The Asian Flu, also known as the H2N2 virus, was introduced to the world in February of 1957. The virus began in East Asia, infecting many people, turning into one of the most known pandemics today.
What Is the H2N2 virus?
The H2N2 virus is made up of 3 genes from the avian influenza A virus (bird flu), H2 hemagglutinin (which is a surface protein found on influenza viruses), and N2 neuraminidase genes (“group of enzymes that cleave sialic acid” found in lysosomes).
Parts of Eastern Asia experienced the first wave of the Asian Flu pandemic with first reports of the virus in Singapore in February. That same year in April, outbreaks would occur in Hong Kong. Months later, the virus would soon reach the United States and the United Kingdom, representing the second wave of the pandemic.
When the H2N2 virus first reached the United States in the summer of 1957, it didn’t affect many people. As fall approached, children went back to school, unknowingly spreading the disease in classrooms. From schools, the disease would eventually travel back with the students to their homes, infecting families. As a result, more and more cases of the virus were reported in the United States, mostly among children, pregnant women, and elderly people. During this time, the Northern Hemisphere was hit the hardest with the virus.
The United Kingdom also experienced outbreaks of the H2N2 virus, with approximately 3,550 people dying in England and Wales.
Like any other illness, people infected with the virus can experience a range of symptoms. Wobbly legs and chills are the first symptoms some encounter. This is followed by a sore throat, runny nose, cough, achy limbs, and a fever. People with severe symptoms could be diagnosed with pneumonia and bronchitis.
It was not until American microbiologist Maurice Hilleman and his team began testing that the world would soon see a solution on how to stop the spread of the virus. Maurice and his team discovered that most people infected lacked antibody protection from the H2N2 virus. He quickly created a vaccine, sending samples to manufacturers, advising them to quickly develop the vaccine. Between Hilleman’s vaccine and availability of antibiotics to treat secondary infections, people began to see a decrease in the number of new cases of the virus.

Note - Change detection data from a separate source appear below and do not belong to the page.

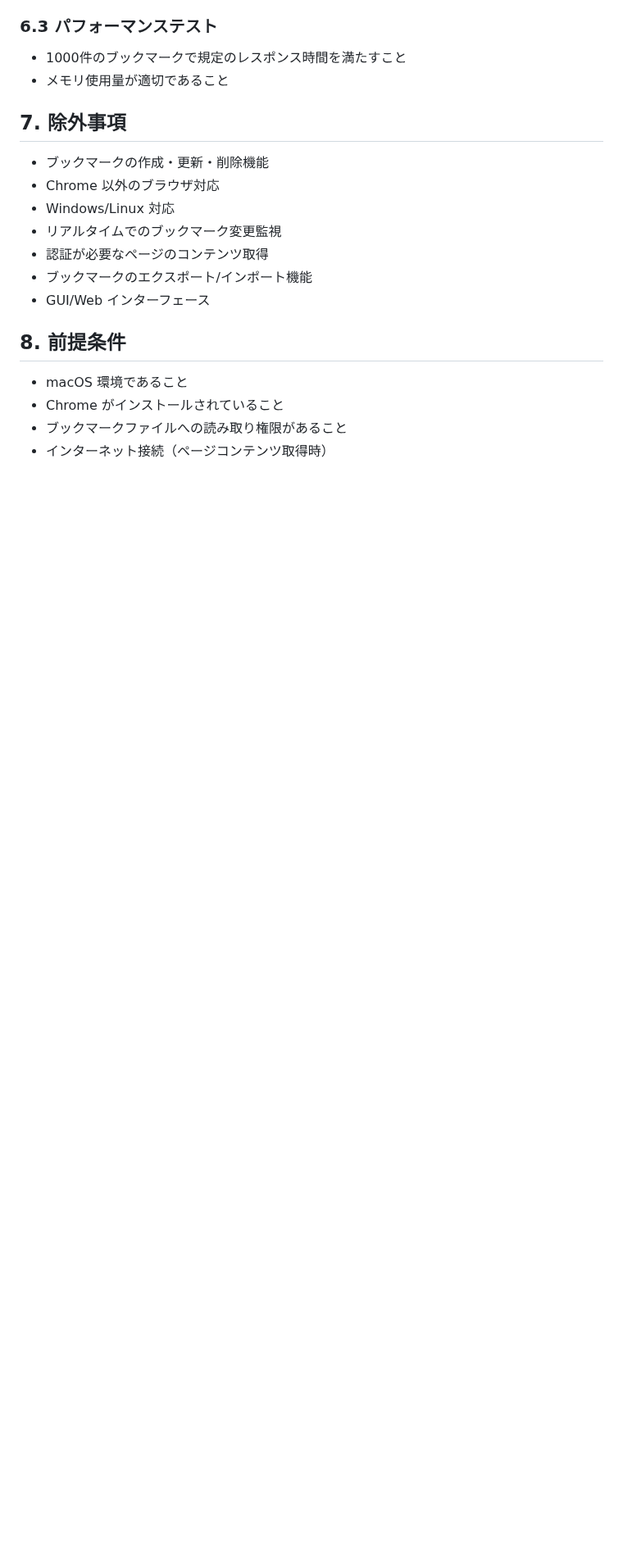
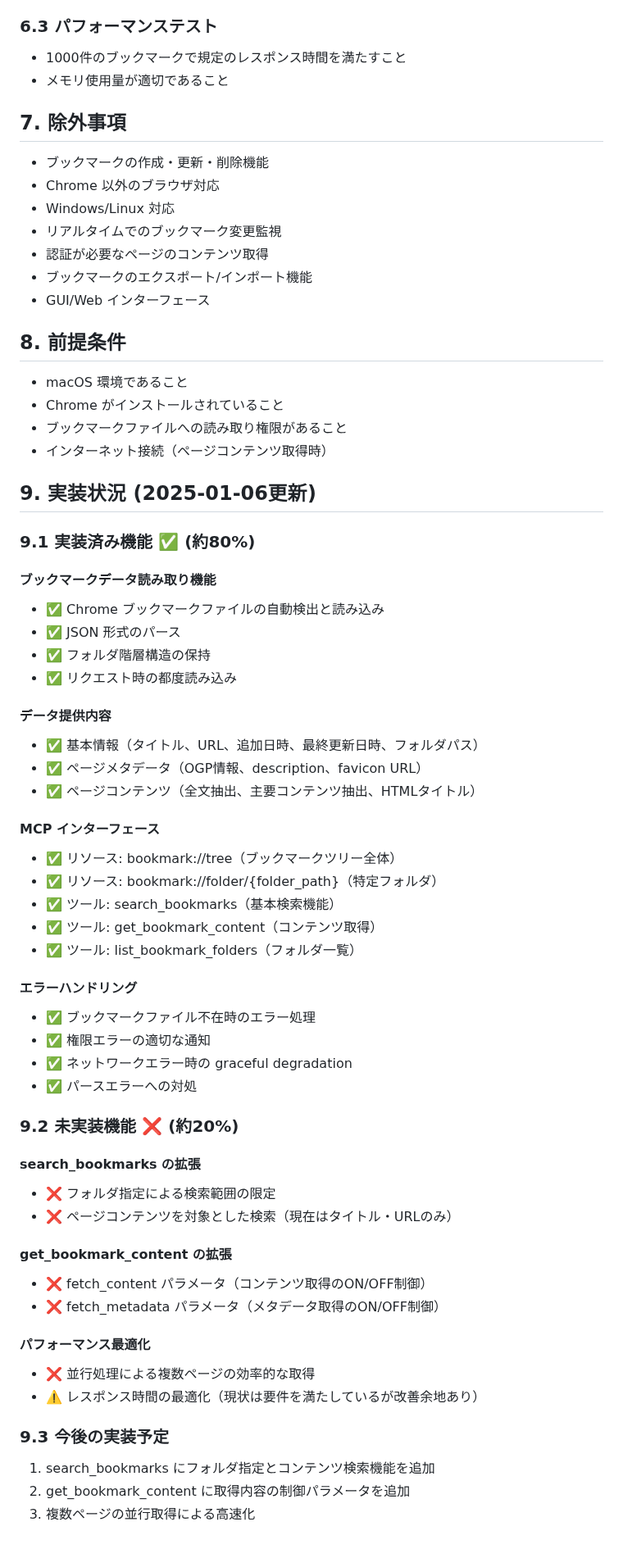
Before and after one commit to nakamura-shuta/mcp-bookmark, a Markdown page: docs/sow.md, the part around the change. Shown at 82% size. Rendered like a GitHub page; blank space fills up the shorter version.

Commit message:
docs: Add implementation status section to sow.md
- Document completed features (約80%)
- List remaining unimplemented features (約20%)
- Add future implementation plans

🤖 Generated with [Claude Code](https://claude.ai/code)

Co-Authored-By: Claude <noreply@anthropic.com>

```diff
--- a/docs/sow.md
+++ b/docs/sow.md
@@ -144,3 +144,50 @@ macOS 上の Chrome ブラウザのブックマークデータを、MCP（Model
 - Chrome がインストールされていること
 - ブックマークファイルへの読み取り権限があること
 - インターネット接続（ページコンテンツ取得時）
+
+## 9. **実装状況** (2025-01-06更新)
+
+### 9.1 実装済み機能 ✅ (約80%)
+
+#### ブックマークデータ読み取り機能
+- ✅ Chrome ブックマークファイルの自動検出と読み込み
+- ✅ JSON 形式のパース
+- ✅ フォルダ階層構造の保持
+- ✅ リクエスト時の都度読み込み
+
+#### データ提供内容
+- ✅ 基本情報（タイトル、URL、追加日時、最終更新日時、フォルダパス）
+- ✅ ページメタデータ（OGP情報、description、favicon URL）
+- ✅ ページコンテンツ（全文抽出、主要コンテンツ抽出、HTMLタイトル）
+
+#### MCP インターフェース
+- ✅ リソース: bookmark://tree（ブックマークツリー全体）
+- ✅ リソース: bookmark://folder/{folder_path}（特定フォルダ）
+- ✅ ツール: search_bookmarks（基本検索機能）
+- ✅ ツール: get_bookmark_content（コンテンツ取得）
+- ✅ ツール: list_bookmark_folders（フォルダ一覧）
+
+#### エラーハンドリング
+- ✅ ブックマークファイル不在時のエラー処理
+- ✅ 権限エラーの適切な通知
+- ✅ ネットワークエラー時の graceful degradation
+- ✅ パースエラーへの対処
+
+### 9.2 未実装機能 ❌ (約20%)
+
+#### search_bookmarks の拡張
+- ❌ フォルダ指定による検索範囲の限定
+- ❌ ページコンテンツを対象とした検索（現在はタイトル・URLのみ）
+
+#### get_bookmark_content の拡張
+- ❌ fetch_content パラメータ（コンテンツ取得のON/OFF制御）
+- ❌ fetch_metadata パラメータ（メタデータ取得のON/OFF制御）
+
+#### パフォーマンス最適化
+- ❌ 並行処理による複数ページの効率的な取得
+- ⚠️ レスポンス時間の最適化（現状は要件を満たしているが改善余地あり）
+
+### 9.3 今後の実装予定
+1. search_bookmarks にフォルダ指定とコンテンツ検索機能を追加
+2. get_bookmark_content に取得内容の制御パラメータを追加
+3. 複数ページの並行取得による高速化
```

The Center of Diseases reports approximately over one million people worldwide and 116,000 people in the United States have died from the H2N2 virus.
By: Ashley Pure
- https://www.cdc.gov/flu/pandemic-resources/1957-1958-pandemic.html https://www.ncbi.nlm.nih.gov/pmc/articles/PMC2714797